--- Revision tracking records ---
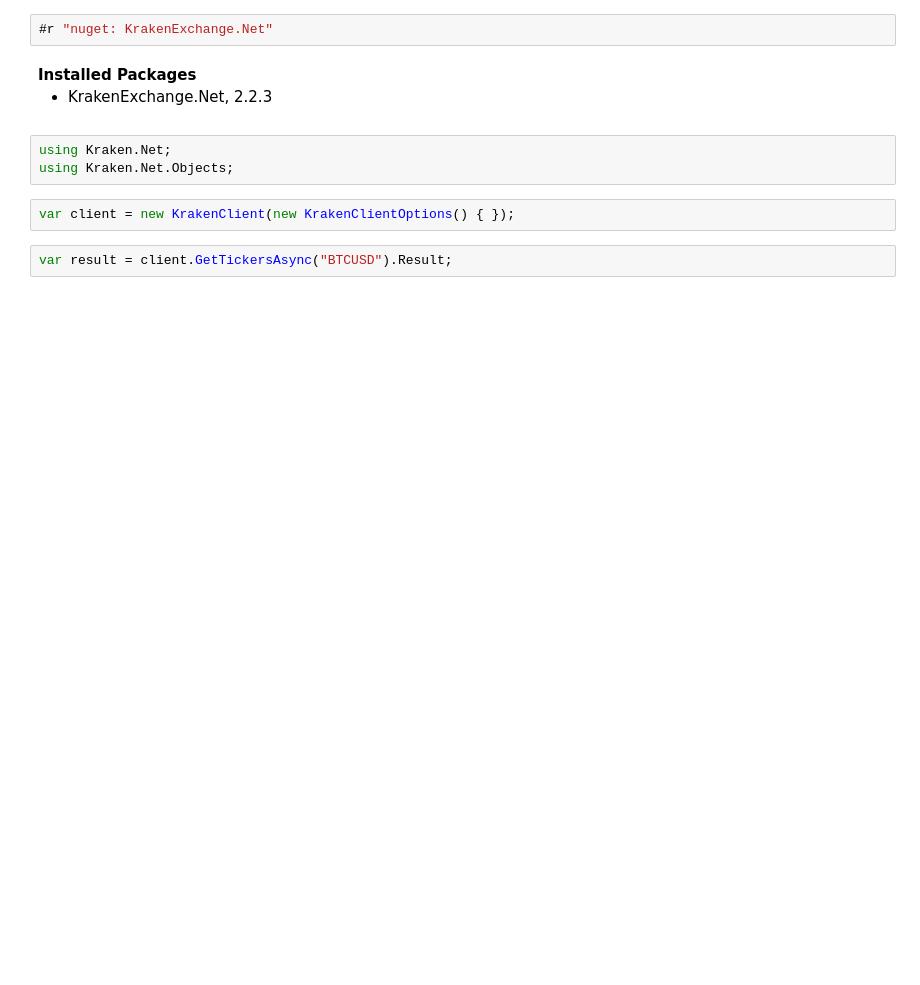
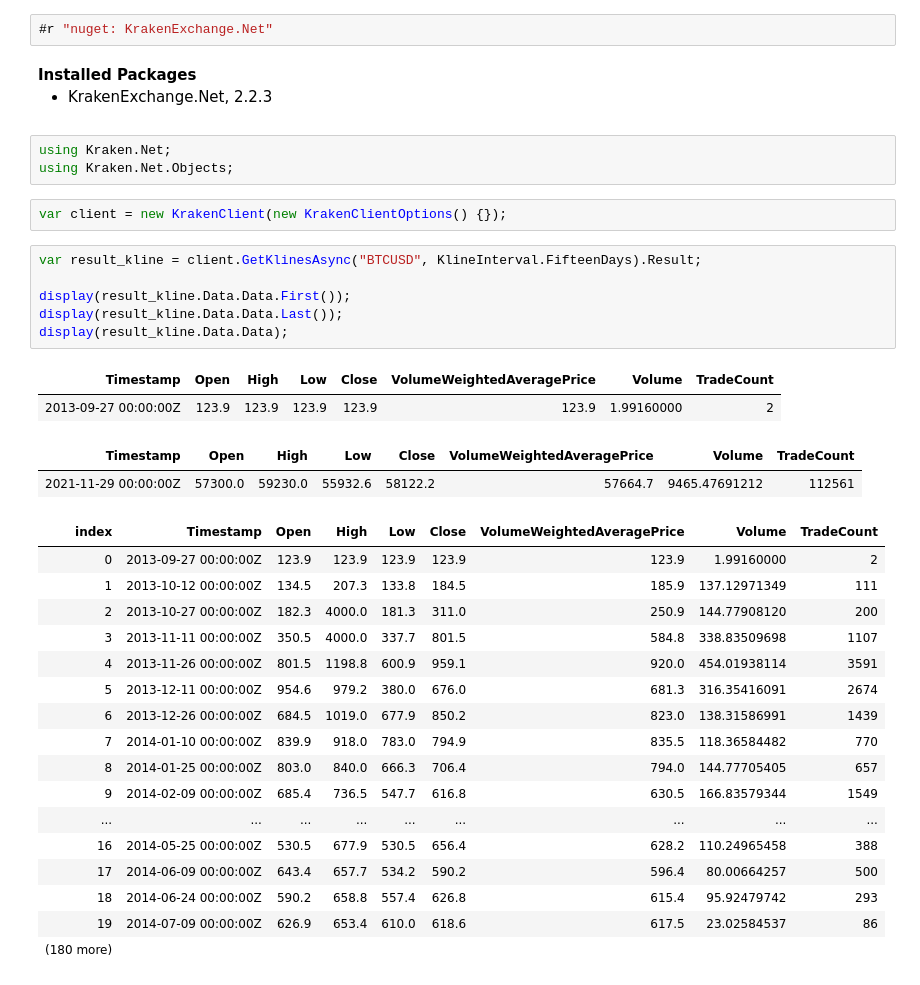
Before and after one commit to dharmatech/kraken-price-history, a Jupyter notebook: kraken-price-history.ipynb, the cells around one changed output. Saved outputs shown, nothing was run; the diff lists cells and outputs as text; blank space fills up the shorter version.

```diff
--- a/kraken-price-history.ipynb
+++ b/kraken-price-history.ipynb
@@ -7,7 +7,33 @@ KrakenExchange.Net, 2.2.3
 using Kraken.Net;
 using Kraken.Net.Objects;
 # %%
-var client = new KrakenClient(new KrakenClientOptions() { });
+var client = new KrakenClient(new KrakenClientOptions() {});
-# %%
-var result = client.GetTickersAsync("BTCUSD").Result;
+# %%
+var result_kline = client.GetKlinesAsync("BTCUSD", KlineInterval.FifteenDays).Result;
+
+display(result_kline.Data.Data.First());
+display(result_kline.Data.Data.Last());
+display(result_kline.Data.Data);
+# %% [output]
+| Timestamp | Open | High | Low | Close | VolumeWeightedAveragePrice | Volume | TradeCount |
+| 2013-09-27 00:00:00Z | 123.9 | 123.9 | 123.9 | 123.9 | 123.9 | 1.99160000 | 2 |
+| Timestamp | Open | High | Low | Close | VolumeWeightedAveragePrice | Volume | TradeCount |
+| 2021-11-29 00:00:00Z | 57300.0 | 59230.0 | 55932.6 | 58122.2 | 57664.7 | 9465.47691212 | 112561 |
+| index | Timestamp | Open | High | Low | Close | VolumeWeightedAveragePrice | Volume | TradeCount |
+| 0 | 2013-09-27 00:00:00Z | 123.9 | 123.9 | 123.9 | 123.9 | 123.9 | 1.99160000 | 2 |
+| 1 | 2013-10-12 00:00:00Z | 134.5 | 207.3 | 133.8 | 184.5 | 185.9 | 137.12971349 | 111 |
+| 2 | 2013-10-27 00:00:00Z | 182.3 | 4000.0 | 181.3 | 311.0 | 250.9 | 144.77908120 | 200 |
+| 3 | 2013-11-11 00:00:00Z | 350.5 | 4000.0 | 337.7 | 801.5 | 584.8 | 338.83509698 | 1107 |
+| 4 | 2013-11-26 00:00:00Z | 801.5 | 1198.8 | 600.9 | 959.1 | 920.0 | 454.01938114 | 3591 |
+| 5 | 2013-12-11 00:00:00Z | 954.6 | 979.2 | 380.0 | 676.0 | 681.3 | 316.35416091 | 2674 |
+| 6 | 2013-12-26 00:00:00Z | 684.5 | 1019.0 | 677.9 | 850.2 | 823.0 | 138.31586991 | 1439 |
+| 7 | 2014-01-10 00:00:00Z | 839.9 | 918.0 | 783.0 | 794.9 | 835.5 | 118.36584482 | 770 |
+| 8 | 2014-01-25 00:00:00Z | 803.0 | 840.0 | 666.3 | 706.4 | 794.0 | 144.77705405 | 657 |
+| 9 | 2014-02-09 00:00:00Z | 685.4 | 736.5 | 547.7 | 616.8 | 630.5 | 166.83579344 | 1549 |
+| ... | ... | ... | ... | ... | ... | ... | ... | ... |
+| 16 | 2014-05-25 00:00:00Z | 530.5 | 677.9 | 530.5 | 656.4 | 628.2 | 110.24965458 | 388 |
+| 17 | 2014-06-09 00:00:00Z | 643.4 | 657.7 | 534.2 | 590.2 | 596.4 | 80.00664257 | 500 |
+| 18 | 2014-06-24 00:00:00Z | 590.2 | 658.8 | 557.4 | 626.8 | 615.4 | 95.92479742 | 293 |
+| 19 | 2014-07-09 00:00:00Z | 626.9 | 653.4 | 610.0 | 618.6 | 617.5 | 23.02584537 | 86 |
+| (180 more) |  |  |  |  |  |  |  |  |
 # %%
```
Also changed, not shown: parts of 21 cells of this notebook.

--- TO DO ---
The data above must be copied exactly. Leave out the pictures.

--- SOLUTION BELOW ---
Before and after one commit to dharmatech/kraken-price-history, a Jupyter notebook: kraken-price-history.ipynb, the cells around one changed output. Saved outputs shown, nothing was run; the diff lists cells and outputs as text; blank space fills up the shorter version.

```diff
--- a/kraken-price-history.ipynb
+++ b/kraken-price-history.ipynb
@@ -7,7 +7,33 @@ KrakenExchange.Net, 2.2.3
 using Kraken.Net;
 using Kraken.Net.Objects;
 # %%
-var client = new KrakenClient(new KrakenClientOptions() { });
+var client = new KrakenClient(new KrakenClientOptions() {});
-# %%
-var result = client.GetTickersAsync("BTCUSD").Result;
+# %%
+var result_kline = client.GetKlinesAsync("BTCUSD", KlineInterval.FifteenDays).Result;
+
+display(result_kline.Data.Data.First());
+display(result_kline.Data.Data.Last());
+display(result_kline.Data.Data);
+# %% [output]
+| Timestamp | Open | High | Low | Close | VolumeWeightedAveragePrice | Volume | TradeCount |
+| 2013-09-27 00:00:00Z | 123.9 | 123.9 | 123.9 | 123.9 | 123.9 | 1.99160000 | 2 |
+| Timestamp | Open | High | Low | Close | VolumeWeightedAveragePrice | Volume | TradeCount |
+| 2021-11-29 00:00:00Z | 57300.0 | 59230.0 | 55932.6 | 58122.2 | 57664.7 | 9465.47691212 | 112561 |
+| index | Timestamp | Open | High | Low | Close | VolumeWeightedAveragePrice | Volume | TradeCount |
+| 0 | 2013-09-27 00:00:00Z | 123.9 | 123.9 | 123.9 | 123.9 | 123.9 | 1.99160000 | 2 |
+| 1 | 2013-10-12 00:00:00Z | 134.5 | 207.3 | 133.8 | 184.5 | 185.9 | 137.12971349 | 111 |
+| 2 | 2013-10-27 00:00:00Z | 182.3 | 4000.0 | 181.3 | 311.0 | 250.9 | 144.77908120 | 200 |
+| 3 | 2013-11-11 00:00:00Z | 350.5 | 4000.0 | 337.7 | 801.5 | 584.8 | 338.83509698 | 1107 |
+| 4 | 2013-11-26 00:00:00Z | 801.5 | 1198.8 | 600.9 | 959.1 | 920.0 | 454.01938114 | 3591 |
+| 5 | 2013-12-11 00:00:00Z | 954.6 | 979.2 | 380.0 | 676.0 | 681.3 | 316.35416091 | 2674 |
+| 6 | 2013-12-26 00:00:00Z | 684.5 | 1019.0 | 677.9 | 850.2 | 823.0 | 138.31586991 | 1439 |
+| 7 | 2014-01-10 00:00:00Z | 839.9 | 918.0 | 783.0 | 794.9 | 835.5 | 118.36584482 | 770 |
+| 8 | 2014-01-25 00:00:00Z | 803.0 | 840.0 | 666.3 | 706.4 | 794.0 | 144.77705405 | 657 |
+| 9 | 2014-02-09 00:00:00Z | 685.4 | 736.5 | 547.7 | 616.8 | 630.5 | 166.83579344 | 1549 |
+| ... | ... | ... | ... | ... | ... | ... | ... | ... |
+| 16 | 2014-05-25 00:00:00Z | 530.5 | 677.9 | 530.5 | 656.4 | 628.2 | 110.24965458 | 388 |
+| 17 | 2014-06-09 00:00:00Z | 643.4 | 657.7 | 534.2 | 590.2 | 596.4 | 80.00664257 | 500 |
+| 18 | 2014-06-24 00:00:00Z | 590.2 | 658.8 | 557.4 | 626.8 | 615.4 | 95.92479742 | 293 |
+| 19 | 2014-07-09 00:00:00Z | 626.9 | 653.4 | 610.0 | 618.6 | 617.5 | 23.02584537 | 86 |
+| (180 more) |  |  |  |  |  |  |  |  |
 # %%
```
Also changed, not shown: parts of 21 cells of this notebook.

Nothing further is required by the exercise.